▸ **YOUR ASSIGNMENT**
Please output all the entries word for word, without the pictures.

▸ **Dataset items**
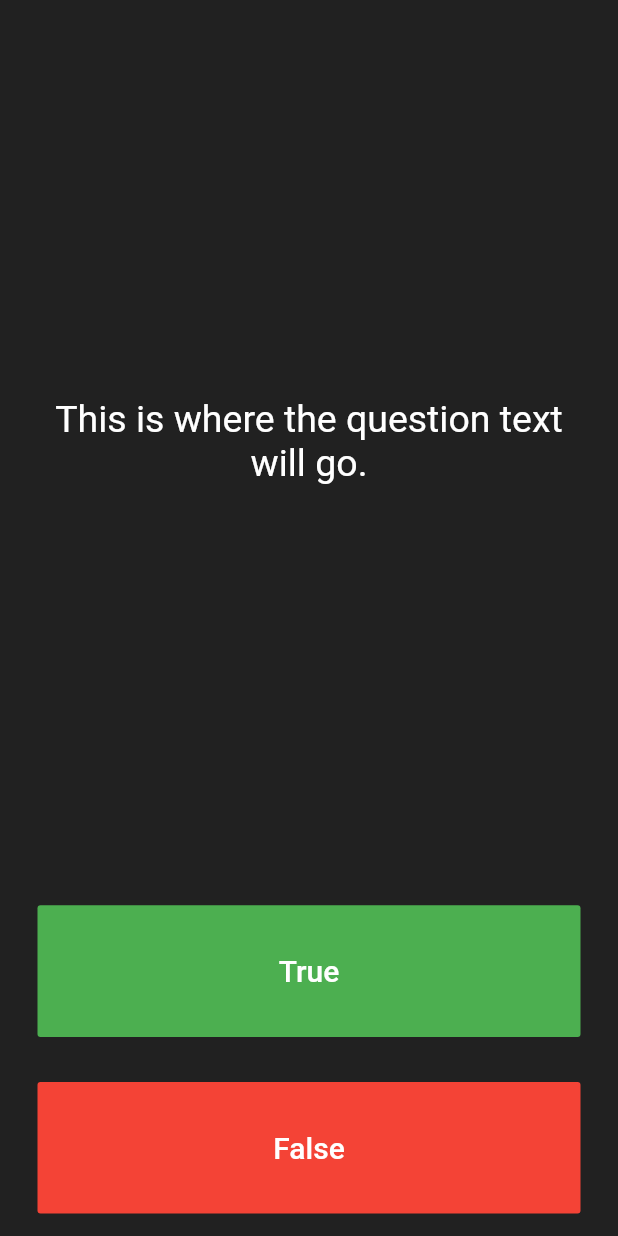
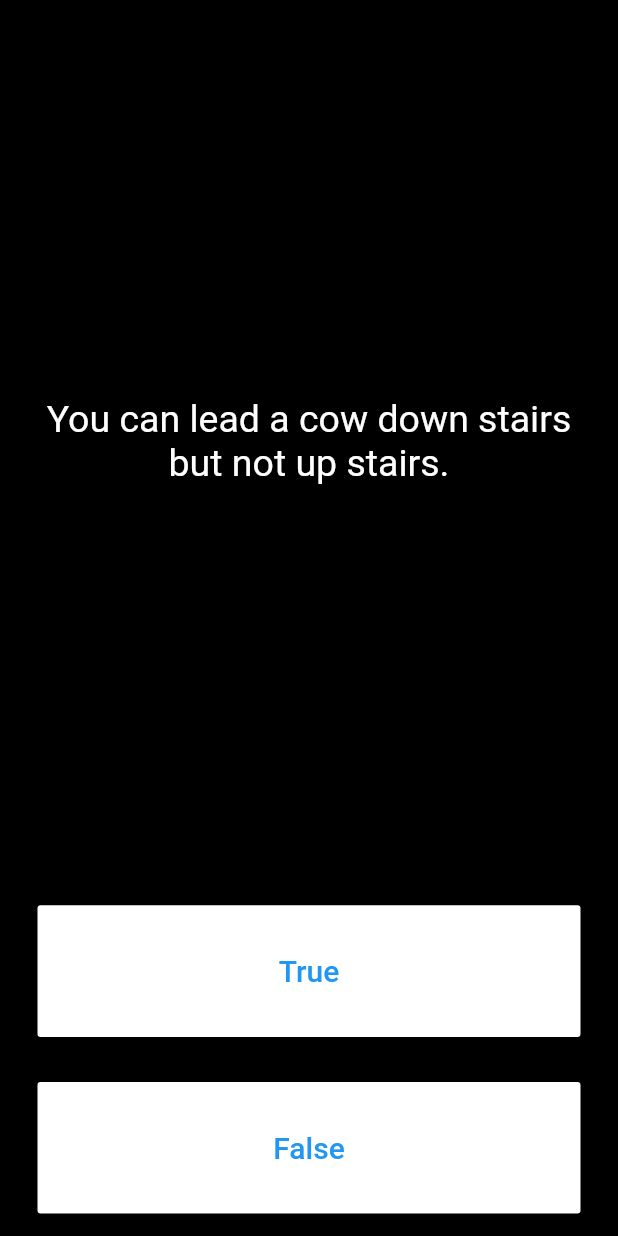
Before and after one commit to QwequSandies/quizler, a Flutter app: the screen it shows after launch, on a phone screen of 412 x 824 dp. Run offline on Flutter 3.47's test engine with Material 2 defaults, Android fonts, the phone set to English and light mode, and no system bars.

Commit message:
Update main.dart

```diff
--- a/lib/main.dart
+++ b/lib/main.dart
@@ -6,8 +6,9 @@ class Quizzler extends StatelessWidget {
   @override
   Widget build(BuildContext context) {
     return MaterialApp(
+      debugShowCheckedModeBanner: false,
       home: Scaffold(
-        backgroundColor: Colors.grey.shade900,
+        backgroundColor: Colors.black,
         body: SafeArea(
           child: Padding(
             padding: EdgeInsets.symmetric(horizontal: 10.0),
@@ -25,6 +26,22 @@ class QuizPage extends StatefulWidget {
 }
 
 class _QuizPageState extends State<QuizPage> {
+  List<Icon> scorekeeper = [];
+
+  List<String> questions = [
+    'You can lead a cow down stairs but not up stairs.',
+    'Approximately one quarter of human bones are in the feet.',
+    'A slug\'s blood is green.',
+  ];
+
+  List<bool> answers = [
+    false,
+    true,
+    true,
+  ];
+
+  int questionNumber = 0;
+
   @override
   Widget build(BuildContext context) {
     return Column(
@@ -37,7 +54,7 @@ class _QuizPageState extends State<QuizPage> {
             padding: EdgeInsets.all(10.0),
             child: Center(
               child: Text(
-                'This is where the question text will go.',
+                questions[questionNumber],
                 textAlign: TextAlign.center,
                 style: TextStyle(
                   fontSize: 25.0,
@@ -53,16 +70,25 @@ class _QuizPageState extends State<QuizPage> {
             // ignore: deprecated_member_use
             child: FlatButton(
               textColor: Colors.white,
-              color: Colors.green,
+              color: Colors.white,
               child: Text(
                 'True',
                 style: TextStyle(
-                  color: Colors.white,
+                  color: Colors.blue,
                   fontSize: 20.0,
                 ),
               ),
               onPressed: () {
-                //The user picked true.
+                setState(() {
+                  bool correctanswer = answers[questionNumber];
+
+                  if (correctanswer == true) {
+                    print('You got it right');
+                  } else {
+                    print('You got it wrong');
+                  }
+                  questionNumber++;
+                });
               },
             ),
           ),
@@ -72,29 +98,33 @@ class _QuizPageState extends State<QuizPage> {
             padding: EdgeInsets.all(15.0),
             // ignore: deprecated_member_use
             child: FlatButton(
-              color: Colors.red,
+              color: Colors.white,
               child: Text(
                 'False',
                 style: TextStyle(
                   fontSize: 20.0,
-                  color: Colors.white,
+                  color: Colors.blue,
                 ),
               ),
               onPressed: () {
-                //The user picked false.
+                bool correctanswer = answers[questionNumber];
+
+                if (correctanswer == false) {
+                  print('You got it right');
+                } else {
+                  print('You got it wrong');
+                }
+                setState(() {
+                  questionNumber++;
+                });
               },
             ),
           ),
         ),
-        // ignore: todo
-        //TODO: Add a Row here as your score keeper
+        Row(
+          children: scorekeeper,
+        )
       ],
     );
   }
 }
-
-/*
-question1: 'You can lead a cow down stairs but not up stairs.', false,
-question2: 'Approximately one quarter of human bones are in the feet.', true,
-question3: 'A slug\'s blood is green.', true,
-*/
```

▸ **PROBLEM SOLUTION**
Before and after one commit to QwequSandies/quizler, a Flutter app: the screen it shows after launch, on a phone screen of 412 x 824 dp. Run offline on Flutter 3.47's test engine with Material 2 defaults, Android fonts, the phone set to English and light mode, and no system bars.

Commit message:
Update main.dart

```diff
--- a/lib/main.dart
+++ b/lib/main.dart
@@ -6,8 +6,9 @@ class Quizzler extends StatelessWidget {
   @override
   Widget build(BuildContext context) {
     return MaterialApp(
+      debugShowCheckedModeBanner: false,
       home: Scaffold(
-        backgroundColor: Colors.grey.shade900,
+        backgroundColor: Colors.black,
         body: SafeArea(
           child: Padding(
             padding: EdgeInsets.symmetric(horizontal: 10.0),
@@ -25,6 +26,22 @@ class QuizPage extends StatefulWidget {
 }
 
 class _QuizPageState extends State<QuizPage> {
+  List<Icon> scorekeeper = [];
+
+  List<String> questions = [
+    'You can lead a cow down stairs but not up stairs.',
+    'Approximately one quarter of human bones are in the feet.',
+    'A slug\'s blood is green.',
+  ];
+
+  List<bool> answers = [
+    false,
+    true,
+    true,
+  ];
+
+  int questionNumber = 0;
+
   @override
   Widget build(BuildContext context) {
     return Column(
@@ -37,7 +54,7 @@ class _QuizPageState extends State<QuizPage> {
             padding: EdgeInsets.all(10.0),
             child: Center(
               child: Text(
-                'This is where the question text will go.',
+                questions[questionNumber],
                 textAlign: TextAlign.center,
                 style: TextStyle(
                   fontSize: 25.0,
@@ -53,16 +70,25 @@ class _QuizPageState extends State<QuizPage> {
             // ignore: deprecated_member_use
             child: FlatButton(
               textColor: Colors.white,
-              color: Colors.green,
+              color: Colors.white,
               child: Text(
                 'True',
                 style: TextStyle(
-                  color: Colors.white,
+                  color: Colors.blue,
                   fontSize: 20.0,
                 ),
               ),
               onPressed: () {
-                //The user picked true.
+                setState(() {
+                  bool correctanswer = answers[questionNumber];
+
+                  if (correctanswer == true) {
+                    print('You got it right');
+                  } else {
+                    print('You got it wrong');
+                  }
+                  questionNumber++;
+                });
               },
             ),
           ),
@@ -72,29 +98,33 @@ class _QuizPageState extends State<QuizPage> {
             padding: EdgeInsets.all(15.0),
             // ignore: deprecated_member_use
             child: FlatButton(
-              color: Colors.red,
+              color: Colors.white,
               child: Text(
                 'False',
                 style: TextStyle(
                   fontSize: 20.0,
-                  color: Colors.white,
+                  color: Colors.blue,
                 ),
               ),
               onPressed: () {
-                //The user picked false.
+                bool correctanswer = answers[questionNumber];
+
+                if (correctanswer == false) {
+                  print('You got it right');
+                } else {
+                  print('You got it wrong');
+                }
+                setState(() {
+                  questionNumber++;
+                });
               },
             ),
           ),
         ),
-        // ignore: todo
-        //TODO: Add a Row here as your score keeper
+        Row(
+          children: scorekeeper,
+        )
       ],
     );
   }
 }
-
-/*
-question1: 'You can lead a cow down stairs but not up stairs.', false,
-question2: 'Approximately one quarter of human bones are in the feet.', true,
-question3: 'A slug\'s blood is green.', true,
-*/
```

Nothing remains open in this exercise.